SHANGHAI -- Daimler AG has begun building a "stretched" Mercedes-Benz E-class sedan in China in a bid to win consumers drawn to long-wheelbase sedans from German rivals BMW and Audi.
In Beijing, Daimler's joint venture with Beijing Automotive Industry Holding Co. makes the C-class sedan and now a long-wheelbase E class, called the E300L, which goes on sale in July.
Anticipating strong sales of both models, Beijing Benz has tripled annual production capacity to 100,000 units.
More than 40 percent of the components are locally sourced; by 2013 that percentage will increase significantly when Daimler's new engine plant begins production.
The new engine plant will make four-cylinder gasoline engines for vehicles built at Daimler's two joint ventures in China. E-class customers in China will get a choice of a 204-horsepower or a 245-hp gasoline engine.
That facility will be located at the Beijing Benz Automotive Co. complex in Beijing.
Mercedes Benz will source more than 500 parts from China for the locally made E class, said Guenter Butschek, CEO of Beijing Benz DaimlerChrysler Automotive Co.
Butschek says Daimler chose Chinese suppliers with the quality and resources to supply Daimler factories around the world. Chinese-made components such as radios and wire harnesses already are exported to Daimler assembly plants in Alabama in the U.S. and Germany.
Last summer, Mercedes began importing the E300 into China. The imported E-Class sedan's price ranges from 618,000 ($90,500) to 668,000 yuan ($98,000).
In 2009, the company sold 12,000 units, and sales are up sharply so far this year. In the first four months, Mercedes sold 8,063 E300 sedans, outselling the less expensive C-class sedan (7,803 units).

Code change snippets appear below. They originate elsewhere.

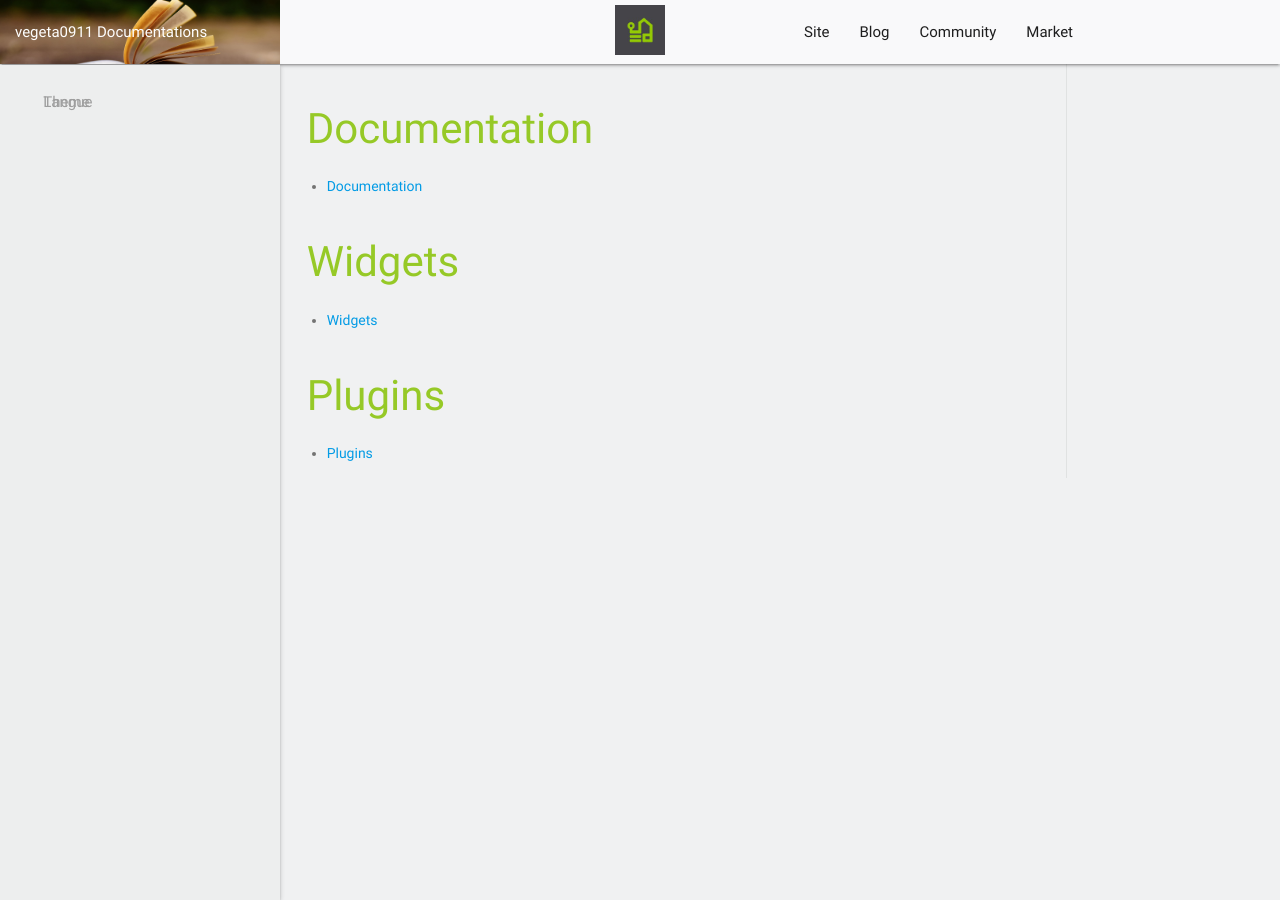
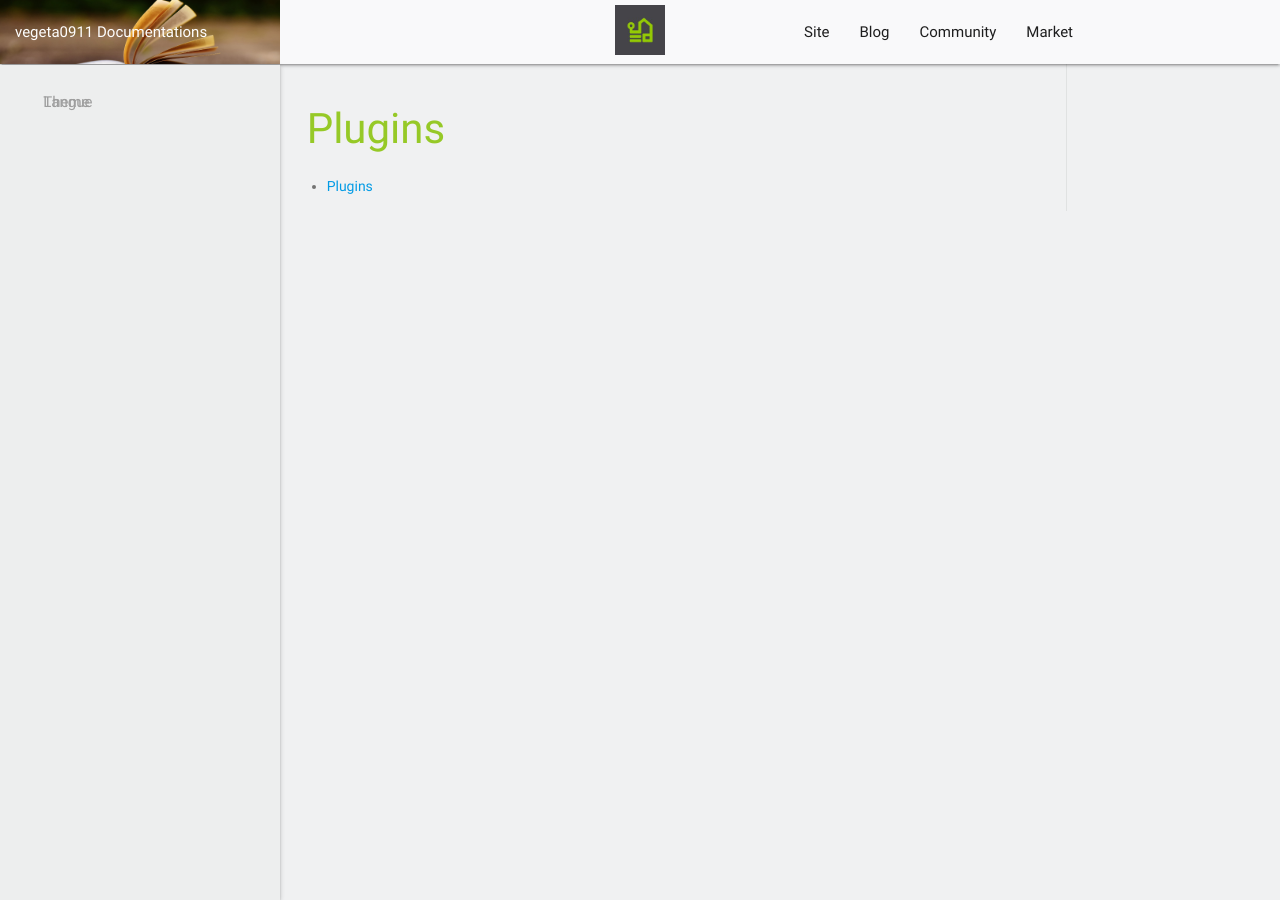
Before and after one commit to vegeta0911/documentation, a Jekyll site: the page built from fr_FR/index.md, in a window 1280 px wide and 900 px high. Built offline with Jekyll 4.4.1, drawn with Linux system fonts in a browser that asks for light colours; nearby versions of some CDN libraries; our own code applies the rules of GitHub Pages for plain Markdown files; library files that are not in the unit come from our copies.

Commit message:
Update index.md

```diff
--- a/fr_FR/index.md
+++ b/fr_FR/index.md
@@ -1,12 +1,3 @@
-
-# Documentation
-
-- [Documentation]({{site.baseurl}}/{{site.help}}/{{page.lang}})
-
-# Widgets
-
-- [Widgets]({{site.baseurl}}/{{site.widget}}/{{page.lang}})
-
 # Plugins
 
 - [Plugins]({{site.baseurl}}/plugins/fr_FR/)
```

Mercedes has not yet announced prices for the E300L.
BMW, Audi competition
According to Mercedes, the traditional buyers of its cars in China are young business executives with an average age of 39 years.

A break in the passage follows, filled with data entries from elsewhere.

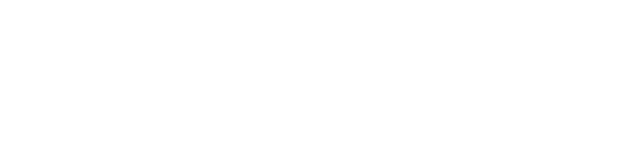
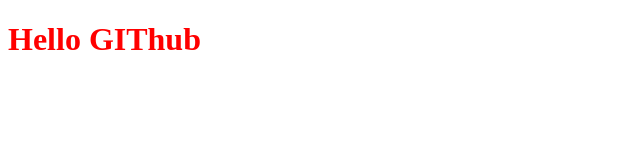
Before and after one commit to Awshook/practice, a plain HTML site: page index.html in a window 1280 px wide. Shown: the whole page, without its empty margins (0-640 px from the left). Drawn offline with Linux system fonts and the light colour scheme.

Commit message:
test html and css

```diff
--- a/css/style.css
+++ b/css/style.css
@@ -0,0 +1,3 @@
+h1 {
+    color: red;
+}
--- a/index.html
+++ b/index.html
@@ -3,9 +3,10 @@
 <head>
     <meta charset="UTF-8">
     <meta name="viewport" content="width=device-width, initial-scale=1.0">
+    <link rel="stylesheet" href="css/style.css">
     <title>Homework</title>
 </head>
 <body>
-
+    <h1>Hello GIThub</h1>
 </body>
 </html>
```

The E 300L is 140 mm longer than the standard 5012mm sedan, and it has been developed specifically for the China market where executives prefer to use chauffeurs. The rear seat has added legroom. And if passengers want even more room, they can use controls in the rear compartment to slide the front seats forward.
Mercedes' new sedan faces tough competition. Audi AG, China's leading luxury brand, is selling a long-wheelbase version of the A6 sedan. In the first four months, Audi sold 38,605 units, up 27 percent over the same period last year. That's nearly five times the sales volume of Mercedes' rival E-class.
Meanwhile, BMW AG has sold 10,461 units of the 5-series sedan, up 46 percent over the year-ago period.
Daimler declined to offer a sales forecast for the E-class sedan this year. But they estimate that its market segment will generate industry sales of 200,000 units in 2010, up from 100,000 units last year.